College Board is an inevitable part of the high school experience for students planning to attend a college or university. The near-constant barrage of tests, test fees, and test preparation courses are a facet of daily life for high school students. The little acorn logo looms large in the subconscious of every prospective college student. But the history of College Board and the tests administered by the corporation are marred by racism, classism, and eugenics. 

One of the major players in the development of the Scholastic Aptitude Test (SAT) and Advanced Placement (AP) tests was psychologist Carl Brigham, a prominent supporter of the eugenics movement. Brigham wrote a book entitled A Study of American Intelligence (1923) wherein he describes how testing proves the superior culture and intelligence of “the Nordic race group.” Brigham was also a vocal opponent of race-mixing, especially in school settings. The first SAT was administered in 1926, meaning that College Board has had almost a century to address the racist foundation of their tests (“The Racist Beginnings of Standardized Testing,” John Rosales and Tim Waler, NEA.org). 

However, SAT scores continue to show racial bias as recently as 2019, even after College Board “redesigned” the test to be more objective. According to The National Center for Fair and Open Testing (FairTest.org), the highest-scoring racial demographic in 2019 (the most recent data available) were Asian American and Pacific Islander students with an average score of 1223. The lowest-scoring demographic was indigenous students with an average score of 912. Caucasian students had an average score of 1114, mixed-race students had an average score of 1095, Hispanic, Latino, or Latin American students had an average score of 978, and African American students had an average score of 933. Furthermore, students who waived the testing fee had an average score of 987, whereas students who paid the fees had an average score of 1079. If the SAT was truly as objective, as College Board claims it to be, there would not be such blatant racial and class disparities in the scores.

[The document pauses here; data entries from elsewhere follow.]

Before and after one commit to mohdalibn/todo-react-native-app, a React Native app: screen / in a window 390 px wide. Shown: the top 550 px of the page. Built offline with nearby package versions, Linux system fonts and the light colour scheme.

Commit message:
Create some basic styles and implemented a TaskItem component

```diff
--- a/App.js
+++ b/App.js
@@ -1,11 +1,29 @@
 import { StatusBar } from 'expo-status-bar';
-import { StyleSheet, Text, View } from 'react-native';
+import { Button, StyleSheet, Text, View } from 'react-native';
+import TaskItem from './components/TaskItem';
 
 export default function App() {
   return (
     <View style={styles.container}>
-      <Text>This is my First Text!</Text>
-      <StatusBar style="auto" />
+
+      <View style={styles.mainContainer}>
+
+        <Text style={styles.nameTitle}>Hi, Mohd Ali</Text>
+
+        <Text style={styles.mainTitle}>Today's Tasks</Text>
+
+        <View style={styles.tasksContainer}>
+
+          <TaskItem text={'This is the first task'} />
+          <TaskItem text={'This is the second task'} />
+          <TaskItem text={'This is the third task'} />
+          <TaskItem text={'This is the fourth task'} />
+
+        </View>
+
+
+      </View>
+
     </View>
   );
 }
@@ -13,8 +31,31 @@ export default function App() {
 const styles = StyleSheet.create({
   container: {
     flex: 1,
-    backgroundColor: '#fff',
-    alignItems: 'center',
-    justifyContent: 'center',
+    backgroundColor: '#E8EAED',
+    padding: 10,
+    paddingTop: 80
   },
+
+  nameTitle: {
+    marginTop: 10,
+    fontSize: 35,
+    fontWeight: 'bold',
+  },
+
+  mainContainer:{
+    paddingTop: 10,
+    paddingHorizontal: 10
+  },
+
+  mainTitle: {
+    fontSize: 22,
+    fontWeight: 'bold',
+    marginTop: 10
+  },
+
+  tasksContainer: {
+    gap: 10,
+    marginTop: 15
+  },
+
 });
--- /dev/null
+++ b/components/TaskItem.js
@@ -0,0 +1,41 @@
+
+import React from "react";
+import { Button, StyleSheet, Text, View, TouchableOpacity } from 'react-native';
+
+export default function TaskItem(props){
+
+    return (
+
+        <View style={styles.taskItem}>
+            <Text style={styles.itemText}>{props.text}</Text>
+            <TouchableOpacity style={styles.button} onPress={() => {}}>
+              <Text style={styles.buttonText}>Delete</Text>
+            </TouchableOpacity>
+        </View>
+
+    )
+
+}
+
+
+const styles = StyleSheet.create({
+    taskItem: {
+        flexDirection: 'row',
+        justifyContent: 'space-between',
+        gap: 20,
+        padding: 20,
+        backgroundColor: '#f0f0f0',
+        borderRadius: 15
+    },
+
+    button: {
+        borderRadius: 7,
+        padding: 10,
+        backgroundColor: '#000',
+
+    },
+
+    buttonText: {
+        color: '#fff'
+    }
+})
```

Carl Brigham created his standardized tests to prove racist pseudoscientific beliefs, and his hatred determines the future of millions of students nearly 100 years later. There is no way for College Board to truly shed the racist history of their tests without completely dismantling their testing methodology and starting over. A house built on a cracked foundation can never be structurally sound. 

AP English teacher at OHS, Timothy Snodgrass, similarly feels that the SAT is an inherently faulty assessment of students’ scholastic aptitude, and that no matter what the College Board does, they can’t avoid that “what the SAT is really measuring isn’t scholastic aptitude, it is one’s ability to test prep.” There is no evidence that standardized tests, like the SAT, improve student performance in school. Snodgrass predicts that moving forward, more and more colleges will begin to go test-optional or test blind. But, the College Board is, at its core, a business that needs to turn a profit, and will likely be a continuing presence in schools. Snodgrass believes that schooling has become “a matter of checking boxes” and no longer prioritizes teaching that learning is “ongoing, and organic, and it never stops.” When learning is seen as a matter of tasks to fulfill, and there is a rigid idea of what it means to be a good student, “we may be losing sight of the forest through the trees.” From what he has seen, Snodgrass gets the sense that students see College Board and the SAT as sort of a necessary evil in schools- most students don’t like it, but there’s little that can be done about its presence.